Print back every record below, exactly as it stands.
[[ DATA PROVIDED, beginning ]]
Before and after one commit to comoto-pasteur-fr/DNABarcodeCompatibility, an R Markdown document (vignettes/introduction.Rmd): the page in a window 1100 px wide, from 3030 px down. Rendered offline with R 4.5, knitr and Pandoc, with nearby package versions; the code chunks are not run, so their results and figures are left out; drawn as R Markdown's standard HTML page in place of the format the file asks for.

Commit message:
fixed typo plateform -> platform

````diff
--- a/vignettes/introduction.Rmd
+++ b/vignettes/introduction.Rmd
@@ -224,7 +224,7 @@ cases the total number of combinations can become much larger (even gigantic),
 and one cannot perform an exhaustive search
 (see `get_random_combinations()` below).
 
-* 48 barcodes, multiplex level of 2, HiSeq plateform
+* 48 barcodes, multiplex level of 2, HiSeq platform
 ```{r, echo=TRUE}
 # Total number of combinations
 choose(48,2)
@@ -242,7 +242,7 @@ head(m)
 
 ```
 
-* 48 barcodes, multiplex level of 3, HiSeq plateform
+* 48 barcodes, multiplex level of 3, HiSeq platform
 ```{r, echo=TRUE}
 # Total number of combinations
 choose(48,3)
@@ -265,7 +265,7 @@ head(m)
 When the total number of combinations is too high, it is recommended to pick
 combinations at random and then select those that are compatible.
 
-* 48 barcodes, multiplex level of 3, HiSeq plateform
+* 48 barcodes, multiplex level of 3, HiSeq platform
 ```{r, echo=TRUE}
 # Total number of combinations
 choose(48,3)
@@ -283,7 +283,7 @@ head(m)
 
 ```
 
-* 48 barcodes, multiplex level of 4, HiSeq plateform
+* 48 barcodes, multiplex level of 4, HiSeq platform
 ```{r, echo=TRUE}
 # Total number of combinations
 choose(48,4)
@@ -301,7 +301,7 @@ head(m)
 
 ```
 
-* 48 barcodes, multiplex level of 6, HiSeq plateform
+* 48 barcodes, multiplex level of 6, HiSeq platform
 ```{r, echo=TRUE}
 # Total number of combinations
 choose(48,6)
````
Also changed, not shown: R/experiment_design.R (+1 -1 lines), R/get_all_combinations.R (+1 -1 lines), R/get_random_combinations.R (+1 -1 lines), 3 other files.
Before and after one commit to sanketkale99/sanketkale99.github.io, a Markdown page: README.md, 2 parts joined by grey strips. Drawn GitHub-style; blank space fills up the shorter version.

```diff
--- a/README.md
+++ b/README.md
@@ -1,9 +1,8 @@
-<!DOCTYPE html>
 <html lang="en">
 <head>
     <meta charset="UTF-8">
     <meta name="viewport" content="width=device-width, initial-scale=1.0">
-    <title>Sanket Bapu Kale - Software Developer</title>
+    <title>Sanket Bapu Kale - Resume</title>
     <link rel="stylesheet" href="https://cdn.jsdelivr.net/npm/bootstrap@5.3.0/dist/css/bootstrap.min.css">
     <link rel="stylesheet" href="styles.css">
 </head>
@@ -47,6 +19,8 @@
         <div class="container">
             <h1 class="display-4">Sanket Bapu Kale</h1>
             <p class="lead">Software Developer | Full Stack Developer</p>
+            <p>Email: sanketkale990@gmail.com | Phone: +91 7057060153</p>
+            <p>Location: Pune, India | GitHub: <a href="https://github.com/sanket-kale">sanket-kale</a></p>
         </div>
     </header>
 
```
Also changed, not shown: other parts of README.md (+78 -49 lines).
[[ DATA PROVIDED, end ]]
> **RESULT OF THIS EXERCISE**
Before and after one commit to comoto-pasteur-fr/DNABarcodeCompatibility, an R Markdown document (vignettes/introduction.Rmd): the page in a window 1100 px wide, from 3030 px down. Rendered offline with R 4.5, knitr and Pandoc, with nearby package versions; the code chunks are not run, so their results and figures are left out; drawn as R Markdown's standard HTML page in place of the format the file asks for.

Commit message:
fixed typo plateform -> platform

````diff
--- a/vignettes/introduction.Rmd
+++ b/vignettes/introduction.Rmd
@@ -224,7 +224,7 @@ cases the total number of combinations can become much larger (even gigantic),
 and one cannot perform an exhaustive search
 (see `get_random_combinations()` below).
 
-* 48 barcodes, multiplex level of 2, HiSeq plateform
+* 48 barcodes, multiplex level of 2, HiSeq platform
 ```{r, echo=TRUE}
 # Total number of combinations
 choose(48,2)
@@ -242,7 +242,7 @@ head(m)
 
 ```
 
-* 48 barcodes, multiplex level of 3, HiSeq plateform
+* 48 barcodes, multiplex level of 3, HiSeq platform
 ```{r, echo=TRUE}
 # Total number of combinations
 choose(48,3)
@@ -265,7 +265,7 @@ head(m)
 When the total number of combinations is too high, it is recommended to pick
 combinations at random and then select those that are compatible.
 
-* 48 barcodes, multiplex level of 3, HiSeq plateform
+* 48 barcodes, multiplex level of 3, HiSeq platform
 ```{r, echo=TRUE}
 # Total number of combinations
 choose(48,3)
@@ -283,7 +283,7 @@ head(m)
 
 ```
 
-* 48 barcodes, multiplex level of 4, HiSeq plateform
+* 48 barcodes, multiplex level of 4, HiSeq platform
 ```{r, echo=TRUE}
 # Total number of combinations
 choose(48,4)
@@ -301,7 +301,7 @@ head(m)
 
 ```
 
-* 48 barcodes, multiplex level of 6, HiSeq plateform
+* 48 barcodes, multiplex level of 6, HiSeq platform
 ```{r, echo=TRUE}
 # Total number of combinations
 choose(48,6)
````
Also changed, not shown: R/experiment_design.R (+1 -1 lines), R/get_all_combinations.R (+1 -1 lines), R/get_random_combinations.R (+1 -1 lines), 3 other files.
Before and after one commit to sanketkale99/sanketkale99.github.io, a Markdown page: README.md, 2 parts joined by grey strips. Drawn GitHub-style; blank space fills up the shorter version.

```diff
--- a/README.md
+++ b/README.md
@@ -1,9 +1,8 @@
-<!DOCTYPE html>
 <html lang="en">
 <head>
     <meta charset="UTF-8">
     <meta name="viewport" content="width=device-width, initial-scale=1.0">
-    <title>Sanket Bapu Kale - Software Developer</title>
+    <title>Sanket Bapu Kale - Resume</title>
     <link rel="stylesheet" href="https://cdn.jsdelivr.net/npm/bootstrap@5.3.0/dist/css/bootstrap.min.css">
     <link rel="stylesheet" href="styles.css">
 </head>
@@ -47,6 +19,8 @@
         <div class="container">
             <h1 class="display-4">Sanket Bapu Kale</h1>
             <p class="lead">Software Developer | Full Stack Developer</p>
+            <p>Email: sanketkale990@gmail.com | Phone: +91 7057060153</p>
+            <p>Location: Pune, India | GitHub: <a href="https://github.com/sanket-kale">sanket-kale</a></p>
         </div>
     </header>
 
```
Also changed, not shown: other parts of README.md (+78 -49 lines).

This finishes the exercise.